"I don't look at heat-scan maps too much when it comes to practicing where I drop," Cloud 9 Fortnite player Joseph "Keeoh" Winkler said. "I basically take note of who lands where throughout each competitive event and plan around not taking early game fights against the wrong people."

Outside of players using data to help stabilize some battle royale randomness, developers have tried to rework things on their end. PUBG Corp. and Epic Games have raised loot spawn rates to make it easier to find viable weapons soon after landing. PUBG Corp has also added static vehicle locations, meaning teams will know where buggies and bikes are on each map, removing a whole element of randomness from their battle royale.

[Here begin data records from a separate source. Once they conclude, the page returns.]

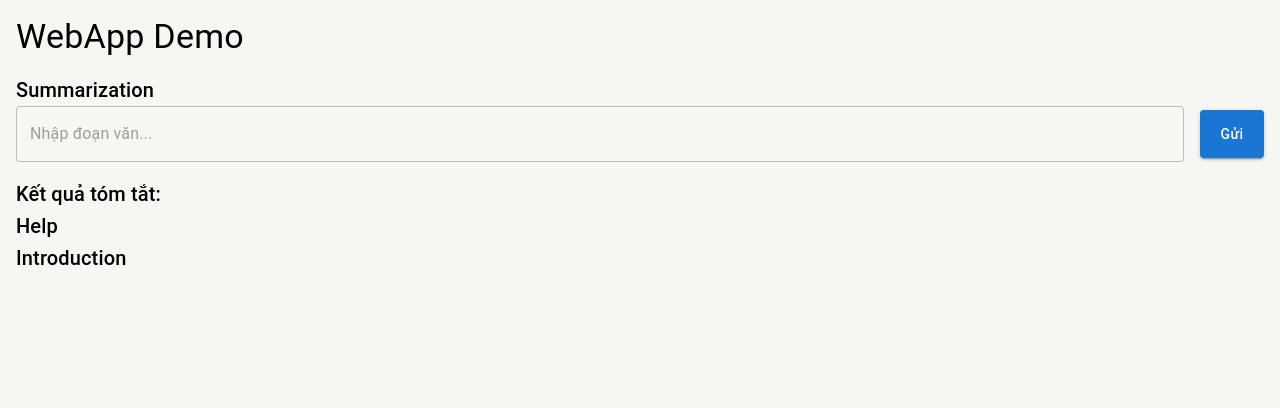
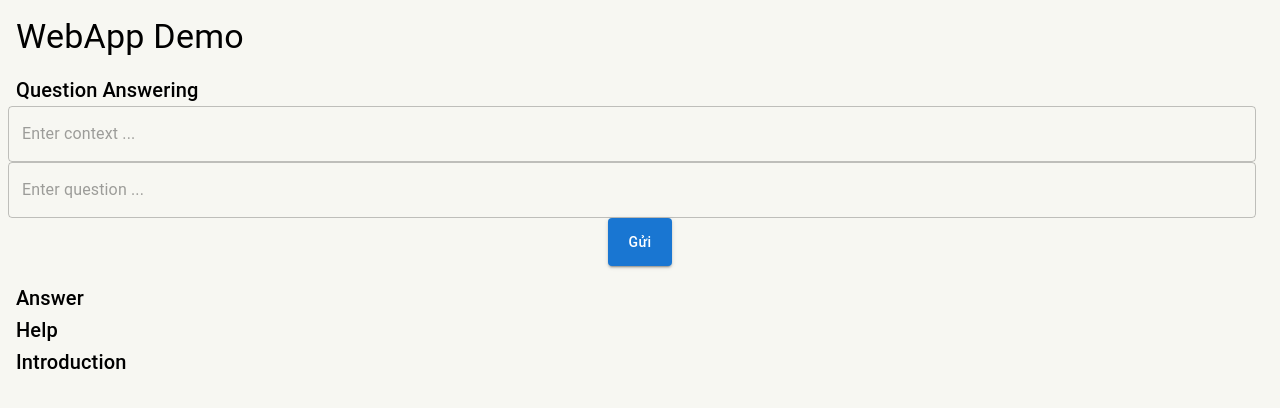
Before and after one commit to Phongle1311/Question_Answering, a React app in the folder frontend/: page / in a window 1280 px wide. Shown: the top 408 px of the page. Built offline with nearby package versions, Linux system fonts and the light colour scheme.

Commit message:
frontend demo

```diff
--- a/frontend/src/pages/HomePage/HomePage.tsx
+++ b/frontend/src/pages/HomePage/HomePage.tsx
@@ -5,22 +5,28 @@ import LoadingButton from '../../lib/components/LoadingButton/LoadingButton'
 import useAppSnackbar from '../../lib/hooks/useAppSnackBar'
 
 const HomePage = () => {
-  const [summarizing, setSummarizing] = useState(false)
-  const [text, setText] = useState('')
+  const [waiting, setWaiting] = useState(false)
+  const [context, setContext] = useState('')
+  const [question, setQuestion] = useState('')
+  const [answer, setAnswer] = useState('')
   const { showSnackbarError } = useAppSnackbar()
-  const [summary, setSummary] = useState('')
 
-  const handleInputChange = (event) => {
-    setText(event.target.value)
+  const handleContextChange = (event) => {
+    setContext(event.target.value)
   }
 
-  const handleSummarize = async () => {
+  const handleQuestionChange = (event) => {
+    setQuestion(event.target.value)
+  }
+
+  const handleAnswering = async () => {
     try {
-      setSummarizing(true)
+      setWaiting(true)
       const response = await axios.post(
-        'http://127.0.0.1:5000/api/summarize',
+        'http://127.0.0.1:5000/api/question-answering',
         {
-          content: text
+          context: context,
+          question: question
         },
         {
           headers: {
@@ -28,11 +34,12 @@ const HomePage = () => {
           }
         }
       )
-      setSummary(response.data.summary_text)
+      setAnswer(response.data.answer)
+      // setAnswer(response.data.summary_text)
     } catch (error) {
       showSnackbarError(error)
     } finally {
-      setSummarizing(false)
+      setWaiting(false)
     }
   }
 
@@ -54,10 +61,11 @@ const HomePage = () => {
 
       <main>
         <section>
-          <Typography variant='h6'>Summarization</Typography>
+          <Typography variant='h6'>Question Answering</Typography>
           <Box
             sx={{
               display: 'flex',
+              flexDirection: 'column',
               alignItems: 'center',
               marginBottom: '1rem'
             }}
@@ -65,22 +73,34 @@ const HomePage = () => {
             <TextField
               fullWidth
               multiline
-              value={text}
-              onChange={handleInputChange}
-              placeholder='Nhập đoạn văn...'
+              value={context}
+              onChange={handleContextChange}
+              placeholder='Enter context ...'
               variant='outlined'
               sx={{
                 marginRight: '1rem'
               }}
             />
-            <LoadingButton loading={summarizing} color='primary' variant='contained' onClick={handleSummarize}>
+
+            <TextField
+              fullWidth
+              value={question}
+              onChange={handleQuestionChange}
+              placeholder='Enter question ...'
+              variant='outlined'
+              sx={{
+                marginRight: '1rem'
+              }}
+            />
+
+            <LoadingButton loading={waiting} color='primary' variant='contained' onClick={handleAnswering}>
               Gửi
             </LoadingButton>
           </Box>
 
           <Box>
-            <Typography variant='h6'>Kết quả tóm tắt:</Typography>
-            <Typography>{summary}</Typography>
+            <Typography variant='h6'>Answer</Typography>
+            <Typography>{answer}</Typography>
           </Box>
         </section>
 
```
Also changed, not shown: 2 other files (tests, documents, lock files or other folders).
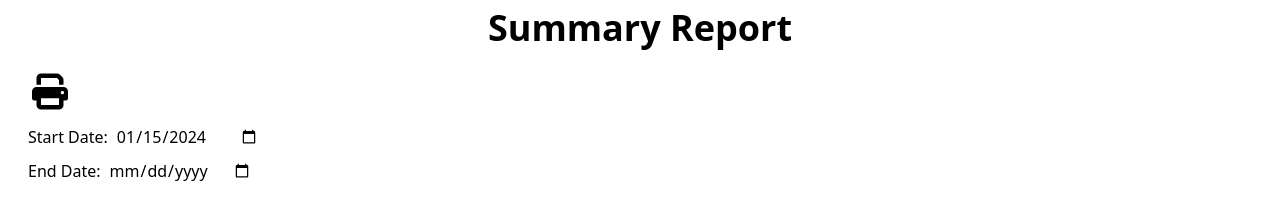
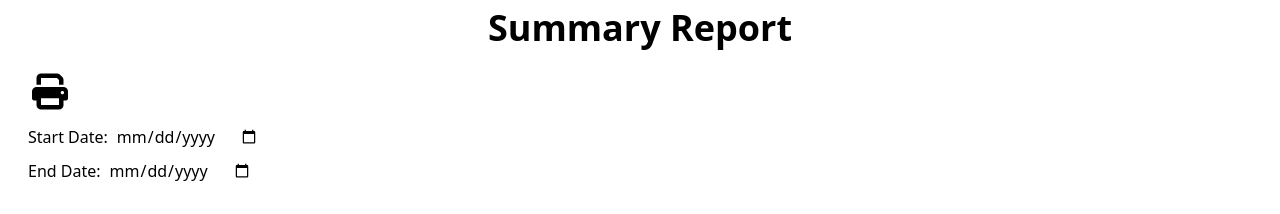
Before and after one commit to Gugumngomez/Inventory, a React (Create React App) app in the folder client/: page /summary in a window 1280 px wide. Shown: the top 214 px of the page. Built offline with nearby package versions, Linux system fonts and the light colour scheme; no server answers.

Commit message:
Fixing the summary page

```diff
--- a/client/src/components/summary/Summary.jsx
+++ b/client/src/components/summary/Summary.jsx
@@ -5,9 +5,7 @@ import { useNavigate } from 'react-router-dom';
 
 const Summary = () => {
     const [data, setData] = useState([]);
-    const today = new Date();
-    const startDateString = today.toISOString().split('T')[0];
-    const [startDate, setStartDate] = useState(startDateString);
+    const [startDate, setStartDate] = useState('');
     const [endDate, setEndDate] = useState('');
     const componentRef = useRef();
     const navigate = useNavigate();
@@ -59,12 +57,8 @@ const Summary = () => {
                     </thead>
                     <tbody>
                         {data.map((item, index) => {
-                            const entriesWithinRange = item.entry.filter(entry => {
-                                const entryDate = new Date(entry.date).toLocaleDateString();
-                                return entryDate === new Date(startDate).toLocaleDateString() && (!endDate || entryDate <= new Date(endDate).toLocaleDateString());
-                            });
-
-                            const latestEntry = entriesWithinRange[entriesWithinRange.length - 1];
+                            // Find the latest entry for each item
+                            const latestEntry = item.entry[item.entry.length - 1];
 
                             return (
                                 <tr key={`${index}-${latestEntry ? latestEntry._id : 'no-entry'}`}>
@@ -88,9 +82,8 @@ const Summary = () => {
             </div>
             <button
                 onClick={() => navigate('/')}
-                className='ml-7 mb-3 border p-1 rounded-md border-gray-300'>
-                Home
-            </button>
+                className='ml-7 mb-3 border p-1 rounded-md border-gray-300'
+            >Home</button>
 
         </div>
     );
```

"This chapter [Epic Games] introduced 100% chest spawn rates which greatly lowered the RNG [randomness] of the early game," Winkler said. "For example, previously if you were to land on a house with 2 possible chest spawns, there was roughly a 25% chance that you wouldn't get any chest and potentially have a really rough early game."

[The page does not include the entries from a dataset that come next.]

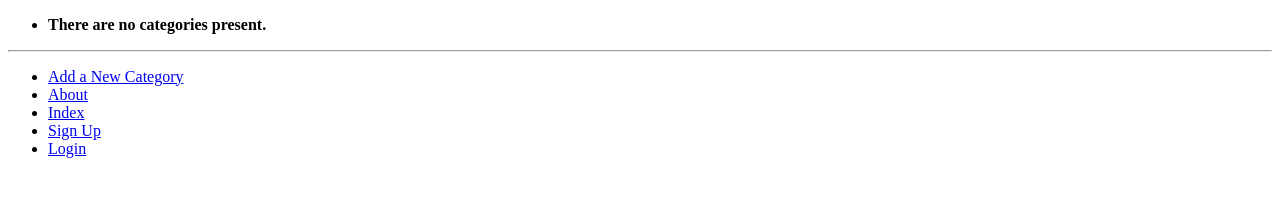
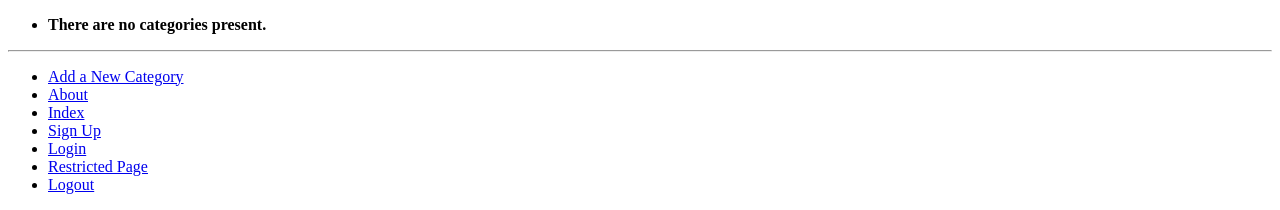
Before and after one commit to M4G13/tango_with_django_project, a Django app: page /rango/ in a window 1280 px wide. Shown: the part 1056-1266 px from the top of the page. Before the commit the page ends 1214 px from the top, so only its background shows below. Run offline with Django 3.2, Linux system fonts and the light colour scheme; data that the repository does not hold is empty.

Commit message:
9.8 logout

```diff
--- a/rango/urls.py
+++ b/rango/urls.py
@@ -12,4 +12,6 @@ urlpatterns = [
     path('category/<slug:category_name_slug>/add_page/', views.add_page, name='add_page'),
     path('register/', views.register, name='register'),
     path('login/', views.user_login, name='login'),
+    path('restricted/', views.restricted, name='restricted'),
+    path('logout/', views.user_logout, name='logout'),
 ]
--- a/rango/views.py
+++ b/rango/views.py
@@ -1,7 +1,8 @@
 from django.shortcuts import render, redirect
 from django.http import HttpResponse
 from django.urls import reverse
-from django.contrib.auth import authenticate, login
+from django.contrib.auth import authenticate, login, logout
+from django.contrib.auth.decorators import login_required
 
 from rango.models import Category, Page
 from rango.forms import CategoryForm, PageForm, UserForm, UserProfileForm
@@ -129,3 +130,12 @@ def user_login(request):
 
     else:
         return render(request, 'rango/login.html')
+
+@login_required
+def restricted(request):
+    return HttpResponse("Since you're logged in, you can see this text!")
+
+@login_required
+def user_logout(request):
+    logout(request)
+    return redirect(reverse('rango:index'))
--- a/tango_with_django_project/settings.py
+++ b/tango_with_django_project/settings.py
@@ -106,6 +106,9 @@ AUTH_PASSWORD_VALIDATORS = [
     },
 ]
 
+# Login page
+
+LOGIN_URL = 'rango:login'
 
 # Internationalization
 # https://docs.djangoproject.com/en/2.2/topics/i18n/
--- a/templates/rango/base.html
+++ b/templates/rango/base.html
@@ -29,6 +29,8 @@
                 <li><a href="{% url 'rango:index' %}">Index</a></li>
                 <li><a href="{% url 'rango:register' %}">Sign Up</a></li>
                 <li><a href="{% url 'rango:login' %}">Login</a></li>
+                <li><a href="{% url 'rango:restricted' %}">Restricted Page</a></li>
+                <li><a href="{% url 'rango:logout' %}">Logout</a></li>
             </ul>
         </div>
     </body>
```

Respawn hasn't made many competitive adjustments like this to Apex Legends outside of normal balance patches (and the removal of air drops during the preseason invitational), so loot is still the biggest random factor in Apex Legends.

"In situations with poor loot, a team is forced to play focusing on positioning with a passive playstyle," Apex Legends player Victor Bernev said. "When loot situation is good, a team has more freedom and can play dynamically, pick unnecessary fights in order to snowball even more."

Loot is still the biggest random factor in all three games. You never know if the team landing near you will find better weapons, armor or more healing items before a fight breaks out. "The part that you can't eliminate is the random loot factor," Shearer said. "You can loot the same spot 10 games in a row and your kit can be different every game."

While randomness has become a far more manageable part of battle royales, it's still a part of the competitive environment. Much like bad calls by referees in the NFL, the players ESPN spoke to believe it's something that's an inherent part of battle royales -- even if they do whatever they can to work around it.

"You can never fully take out RNG from a battle royale game. Someone can always have a better loadout than you," Winkler said. "It's up to each player to play around the loadout they get and adapt. That's what separates the good players from the great players."